The first American to play in Brazil sits down with SSFC.

Desmond Armstrong

When Desmond Armstrong broke onto the scene with the United States Men’s National Team in 1987, he was one of two African-Americans on the team. He didn’t have a conventional career path, but his willingness to take risks with his career and succeed was a big part of why he is immortalized in the National Soccer Hall of Fame. Recently, Desmond Armstrong spoke with Stars and Stripes FC on his unconventional career track, his time with the USMNT during the 1988 Olympics and the 1990 World Cup, playing in Brazil, and his thoughts on the Brasileiro as a league American players should consider during their playing careers.

A D.C. native, Armstrong was spotted playing basketball by a local soccer coach in his neighborhood (his family was the first black family to move into the all-white neighborhood) when he was 11, and the coach asked him to play soccer. He eventually continued playing through high school, then headed to College Park to play for the Maryland Terrapins, earning All ACC honors as a midfielder and forward in 1984 and 1985. After winning the National Amateur Cup in 1986 with the Fairfax Spartans, Armstrong then moved to the Cleveland Force of the Major Indoor Soccer League. There, he moved to fullback, where he played well enough to be named a MISL All Star. He eventually was called up to the USMNT, making his first appearance in 1987.

When asked about the environment he faced as one of the lone black players on the national team, Armstrong noted, “There were two of us. My roommate Jimmy Banks, he and I we met when we were 15 with the National Sports Festival. We became fast friends because we were the only two black guys out there playing for our respective teams. From that, we continued every year to try to make it to the national team, and in 1987, we both made it.”

“I was received by how I played,” Armstrong continued. “But, in 1988 I made the Olympic Team and he didn’t. On the field, everything was cool. It’s a level playing field, because it was about how you played. Off the field, I was received fairly well, it’s just I didn’t have a lot of guys to hang out with. I was close with Jimmy Banks and he wasn’t there in 1988.”

Armstrong then recalled that after 1988, U.S. Soccer, for the first time, offered contracts to their top players. As one of the top 5 players on the team at the time, Armstrong was offered a contract by U.S. Soccer, but he decided instead to play with the Baltimore Blast of the MISL. It was there that he broke his leg in January 1989. He rehabbed to try and work his way back to full strength (“It took a lot of painkillers,” he chuckled), but he was well enough to make the World Cup team in 1990 as a defender, with Jimmy Banks also making the team. “I was fortunate enough to start all 3 games [in the World Cup], and that helped prepare me for my club career.”

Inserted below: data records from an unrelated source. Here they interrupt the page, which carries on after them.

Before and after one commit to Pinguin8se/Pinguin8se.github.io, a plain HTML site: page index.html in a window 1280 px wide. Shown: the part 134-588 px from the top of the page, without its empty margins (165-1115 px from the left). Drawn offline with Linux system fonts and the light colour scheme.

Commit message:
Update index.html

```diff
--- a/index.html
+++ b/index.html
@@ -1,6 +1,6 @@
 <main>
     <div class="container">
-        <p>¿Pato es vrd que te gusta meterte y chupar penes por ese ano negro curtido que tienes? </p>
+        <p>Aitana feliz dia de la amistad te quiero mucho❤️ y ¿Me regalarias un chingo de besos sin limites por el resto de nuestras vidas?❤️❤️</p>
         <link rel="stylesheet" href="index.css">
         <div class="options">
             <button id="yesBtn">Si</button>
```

After the World Cup, Armstrong recalled that he had to rely on his personal contacts to get opportunities to play professionally. “[U.S. Soccer] were promoting their guys - John Harkes, Tab Ramos, Tony Meola - and helping those guys get opportunities outside the country. I had to rely on my own personal relationships.” In February 1991, while seeking trials in England, he received a call that would allow him to chart his own path. He was asked if he wanted to play for Santos in the Brasileiro. His answer: “Yeah, no question. Sign me up.” Upon signing that contract, Desmond Armstrong became the first American player to ever sign a contract to play in Brazil.

Armstrong traveled down to Brazil to join the team and mentioned the mob of reporters at the airport. Pelé’s son, Edinho, greeted him at the airport to try and translate for him:

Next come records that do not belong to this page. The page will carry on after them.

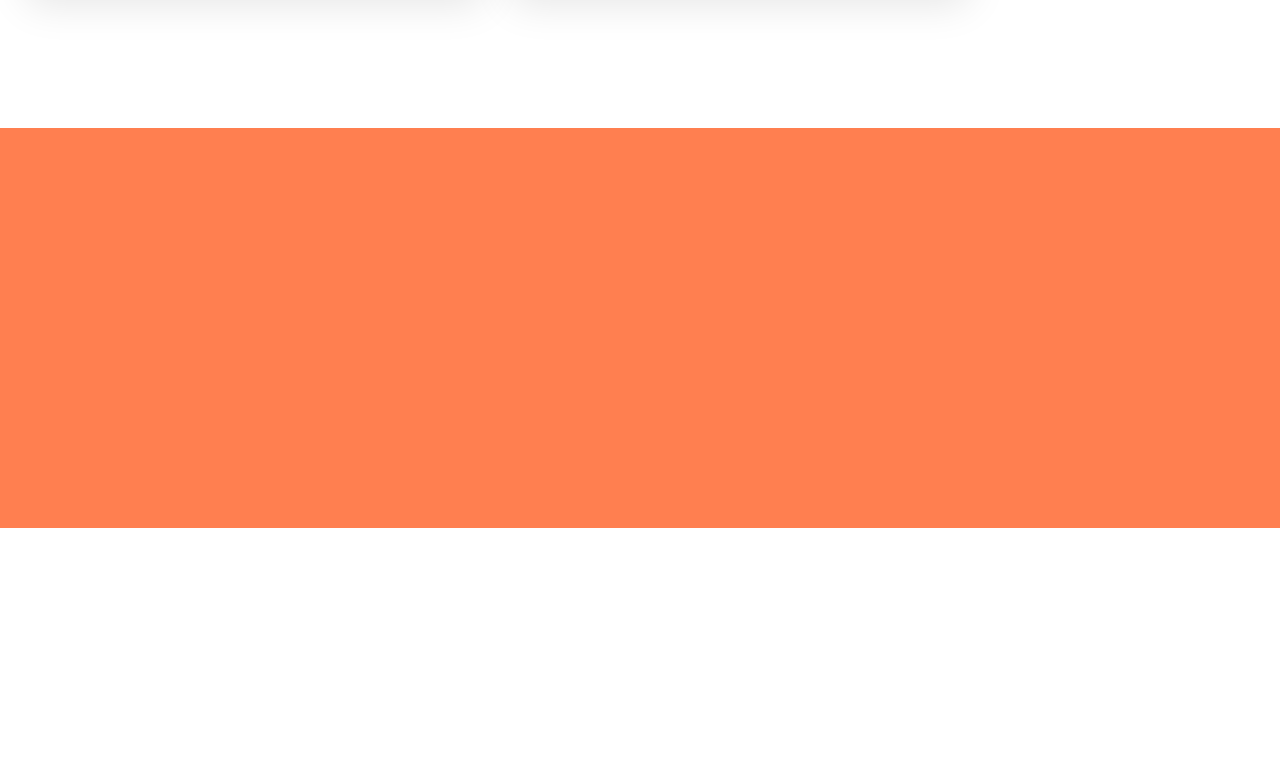
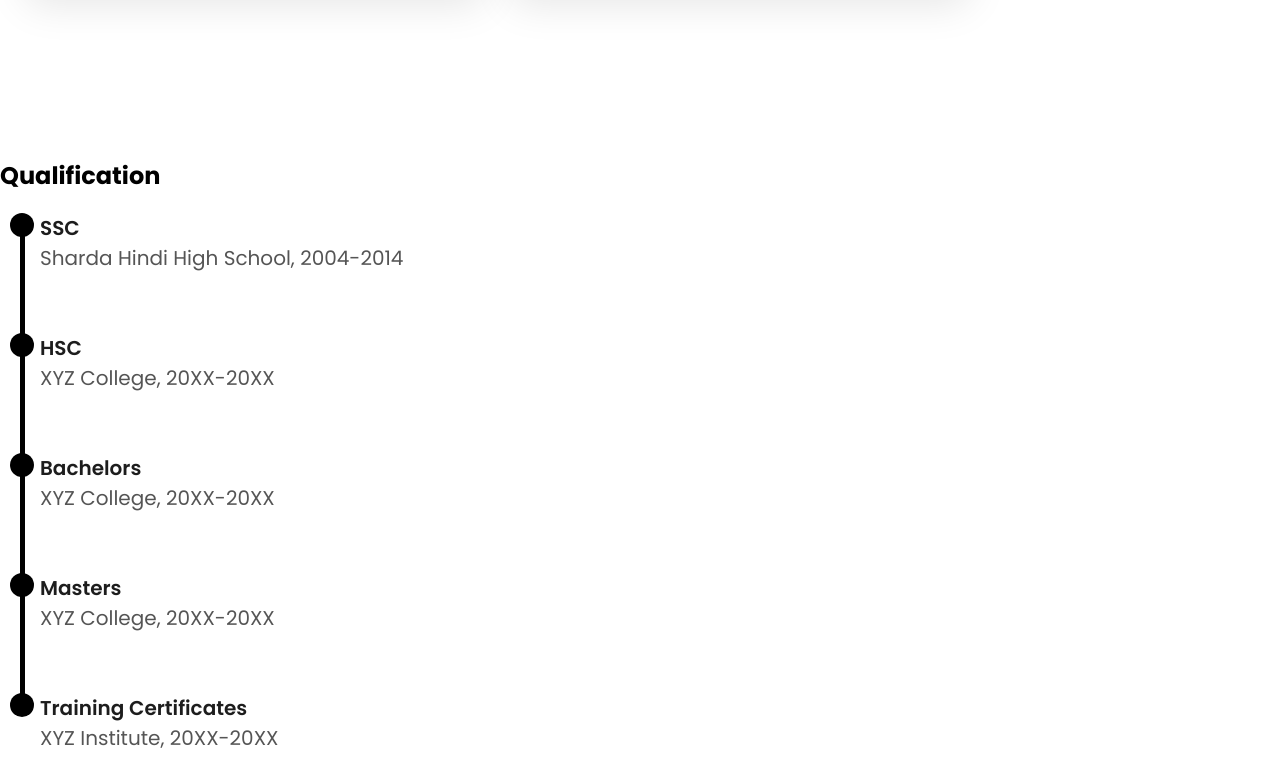
Before and after one commit to Maheboob7699/Portfolio_Website, a plain HTML site: page index.html in a window 1280 px wide. Shown: the part 2842-3610 px from the top of the page. Before the commit the page ends 3370 px from the top, so only its background shows below. Drawn offline with Linux system fonts and the light colour scheme.

Commit message:
Portfolio

```diff
--- a/Assets/index.css
+++ b/Assets/index.css
@@ -473,7 +473,67 @@ margin-right: 10px;
 
 /* qualification */
 .qualification{
-    background-color: coral;
-    height: 400px;
-    width: 100%;
+    width: 1122px;
+    height: 640px;
 }
+
+.qualification h2{
+    padding-top: 30px;
+}
+
+.education{
+    width: 455px;
+    height: 640px;
+}
+
+.education-list{
+   display: flex;
+    flex-direction: column;
+    align-items: flex-start;
+    gap: 40px;
+    padding-left: 40px;
+    width: 600px;
+    height: 500px;
+
+}
+
+.education-list-item{
+    position: relative;
+    /* height: 300px;
+    width: 300px;
+    background-color: blueviolet; */
+
+}
+
+.education-list-item h4{
+    color: #1D1D1D;
+    padding-top: 20px;
+    font-size: 20px;
+    font-weight: 600;
+}
+.education-list-item p{
+    color: #555;
+    font-size: 20px;
+    font-weight: 400;
+}
+.education-list-item i{
+    position: absolute;
+    left: -30px;
+    top: 20px;
+
+    width: 24px;
+    height: 24px;
+    border-radius: 50%;
+    background-color: #000;
+}
+
+
+.education-list-item div{
+    position: absolute;
+    left: -20px;
+    top: 42px;
+    width: 5px;
+    height: 125%;
+    background-color: #000;
+
+}
--- a/index.html
+++ b/index.html
@@ -281,7 +281,45 @@
 
     <!-- Qualification -->
 
- <div class="qualification"></div>
+ <div class="qualification">
+        <h2>Qualification</h2>
+                <div class="education-list">
+                    <div class="education-list-item">
+                        <h4>SSC</h4>
+                        <p>Sharda Hindi High School, 2004-2014</p>
+                        <i></i> <!--for dot  -->
+                        <div></div> <!--for vertical line> -->
+                    </div>
+                    <div class="education-list-item">
+                        <h4>HSC</h4>
+                        <p>XYZ College, 20XX-20XX</p>
+                        <i></i> <!--for dot  -->
+                        <div></div> <!--for vertical line> -->
+                    </div>
+                    <div class="education-list-item">
+                        <h4>Bachelors </h4>
+                        <p>XYZ College, 20XX-20XX</p>
+                        <i></i> <!--for dot  -->
+                        <div></div> <!--for vertical line> -->
+                    </div>
+                    <div class="education-list-item">
+                        <h4>Masters</h4>
+                        <p>XYZ College, 20XX-20XX</p>
+                        <i></i> <!--for dot  -->
+                        <div></div> <!--for vertical line> -->
+                    </div>
+                    <div class="education-list-item">
+                        <h4>Training Certificates</h4>
+                        <p>XYZ Institute, 20XX-20XX</p>
+                        <i class="dot"></i> <!--for dot  -->
+
+                    </div>
+                </div>
+
+
+
+
+ </div>
 
 
 
```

“[Edinho] asked me if I knew Portuguese, and my answer was, ‘No.’ He then asked me if I knew Spanish, and again I said, ‘No.’ And he goes, ‘How do you expect to communicate with your teammates?’ I went, ‘I guess I’ll just have to smile a lot.’ I left the airport and went straight to the training grounds at Santos and when I walked into the locker room, everyone was just sitting there smiling at me. So, it was a great, warm welcome, a great experience.”

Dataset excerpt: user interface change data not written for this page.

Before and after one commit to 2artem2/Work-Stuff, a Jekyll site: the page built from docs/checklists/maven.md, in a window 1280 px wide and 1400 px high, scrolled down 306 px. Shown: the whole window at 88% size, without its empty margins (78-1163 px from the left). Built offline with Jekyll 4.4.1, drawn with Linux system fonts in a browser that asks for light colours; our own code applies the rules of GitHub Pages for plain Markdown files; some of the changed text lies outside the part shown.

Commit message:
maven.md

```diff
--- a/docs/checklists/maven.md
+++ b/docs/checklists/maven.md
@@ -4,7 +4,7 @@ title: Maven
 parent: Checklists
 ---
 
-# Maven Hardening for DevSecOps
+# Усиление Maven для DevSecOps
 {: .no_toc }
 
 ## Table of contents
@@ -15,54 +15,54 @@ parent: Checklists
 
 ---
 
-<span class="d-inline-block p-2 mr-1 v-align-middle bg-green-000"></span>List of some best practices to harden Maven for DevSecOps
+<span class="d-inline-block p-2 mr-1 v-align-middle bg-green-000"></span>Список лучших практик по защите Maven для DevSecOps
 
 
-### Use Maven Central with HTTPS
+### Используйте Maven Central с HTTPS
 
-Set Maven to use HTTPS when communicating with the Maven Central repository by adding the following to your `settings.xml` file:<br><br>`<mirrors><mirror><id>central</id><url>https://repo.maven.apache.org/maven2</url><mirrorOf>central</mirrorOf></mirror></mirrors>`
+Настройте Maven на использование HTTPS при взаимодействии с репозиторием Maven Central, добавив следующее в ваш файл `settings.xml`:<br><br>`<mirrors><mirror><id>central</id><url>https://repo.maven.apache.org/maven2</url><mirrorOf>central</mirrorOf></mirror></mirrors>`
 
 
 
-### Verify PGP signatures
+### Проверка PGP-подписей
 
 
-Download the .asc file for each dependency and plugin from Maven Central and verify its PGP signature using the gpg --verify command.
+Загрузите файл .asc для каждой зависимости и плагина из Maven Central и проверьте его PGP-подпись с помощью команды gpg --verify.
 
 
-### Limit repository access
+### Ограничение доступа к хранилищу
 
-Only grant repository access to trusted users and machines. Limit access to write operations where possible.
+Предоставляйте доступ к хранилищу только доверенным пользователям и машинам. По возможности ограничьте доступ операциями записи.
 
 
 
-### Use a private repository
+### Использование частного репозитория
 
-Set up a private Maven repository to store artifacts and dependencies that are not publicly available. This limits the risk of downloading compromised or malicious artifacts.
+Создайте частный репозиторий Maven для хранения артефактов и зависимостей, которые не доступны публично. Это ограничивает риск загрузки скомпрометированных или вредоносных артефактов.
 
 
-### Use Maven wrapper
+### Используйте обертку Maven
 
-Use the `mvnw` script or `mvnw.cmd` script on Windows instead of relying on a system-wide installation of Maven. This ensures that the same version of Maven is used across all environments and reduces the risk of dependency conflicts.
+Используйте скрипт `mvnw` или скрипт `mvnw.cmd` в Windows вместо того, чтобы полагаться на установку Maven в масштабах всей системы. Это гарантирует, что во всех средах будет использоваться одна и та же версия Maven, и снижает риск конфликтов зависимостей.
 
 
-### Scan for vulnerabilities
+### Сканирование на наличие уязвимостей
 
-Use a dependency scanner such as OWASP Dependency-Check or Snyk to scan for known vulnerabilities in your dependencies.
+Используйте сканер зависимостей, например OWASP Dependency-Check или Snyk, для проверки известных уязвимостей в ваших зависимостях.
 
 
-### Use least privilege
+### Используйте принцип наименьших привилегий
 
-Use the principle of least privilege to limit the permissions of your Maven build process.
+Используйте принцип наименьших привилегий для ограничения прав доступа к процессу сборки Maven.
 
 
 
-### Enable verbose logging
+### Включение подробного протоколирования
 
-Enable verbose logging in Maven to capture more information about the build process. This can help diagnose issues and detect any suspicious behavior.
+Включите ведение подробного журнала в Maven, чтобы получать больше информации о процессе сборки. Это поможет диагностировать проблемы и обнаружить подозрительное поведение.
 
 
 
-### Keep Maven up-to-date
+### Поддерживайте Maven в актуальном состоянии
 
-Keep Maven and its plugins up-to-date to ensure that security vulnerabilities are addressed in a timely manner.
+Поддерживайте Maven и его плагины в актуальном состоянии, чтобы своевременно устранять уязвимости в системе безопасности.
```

He then explained why he was the subject of every news outlet in Brazil: because he was an American, and an African-American at that, the first from this country to come to Brazil and play. “The thought was, ‘has Brazilian soccer become so bad that they had to import an American?’” But, he recalled that he had seen Pelé play when he was in the old NASL with the New York Cosmos, and it was the only place he had played outside Santos. So, for an African-American to be able to break through and play at Santos he valued as a “wonderful experience.”

The discussion then shifted to whether the Brasileiro is a league that more American players should consider as an option. Armstrong compared futebol in Brazil to blacktop basketball here in the United States:

“There’s a parallel between blacktop basketball here and futebol in Brazil. The black player in an urban player here will gravitate towards basketball, in Brazil a lot of black players are very skilled in soccer and come from impoverished areas and soccer is their way out. That’s the type of player that is celebrated. Football in Brazil is part show—in basketball, if you do a move on someone and break their ankles, the crowd goes crazy, they celebrate that. The same holds true in Brazil. Entertainment is a part of the game.”

Armstrong also noted that Brazilians love athletic players, particularly those that possess superior technical ability. For Americans to make it in the Brasileiro, they need to be incredible athletes with a little bit of panache.

Desmond Armstrong returned to the United States after the 1991 Campeonato Paulista was finished, completing his career in America. Still, other than the Olympics, he considers his favorite moment on the field when he was selected to compete in the UNICEF World All Star Game. “I’m there with George Weah, who’s now president of Liberia, and George and I forged a nice relationship there, the Ruud Gullits, Ricardo, [Carlos} Valderrama, and we played against [Jurgen] Klinsmann and the then-world champion Germany team. It was great to be on the field with the top players from their respective countries.”

In 2012, Armstrong was inducted into the National Soccer Hall of Fame. Regarding that day as one of his favorite moments of his career, Armstrong said:

“I didn’t think I’d ever get into the Hall of Fame. My name was up there and I felt as tho my career had taken me to a very high level. But, the best part was my entire family was there and I was able to share with them my career for the first time. My kids didn’t really know the extent of where I played, so they were able to share my career and realize that it’s a part of our family’s legacy and they were a part of something their father did.”

Desmond Armstrong had a wonderful career that blazed new paths for American soccer players. And he did it while standing as one of the only black people on the field. His stellar play defined his career, but his ability to work hard and take chances without the help of a familiar face is why Desmond Armstrong’s legacy will live on in U.S. Soccer history.

Check out Desmond Armstrong’s thoughts on youth development and how the consumer-driven model needs to be re-worked to emphasize player development: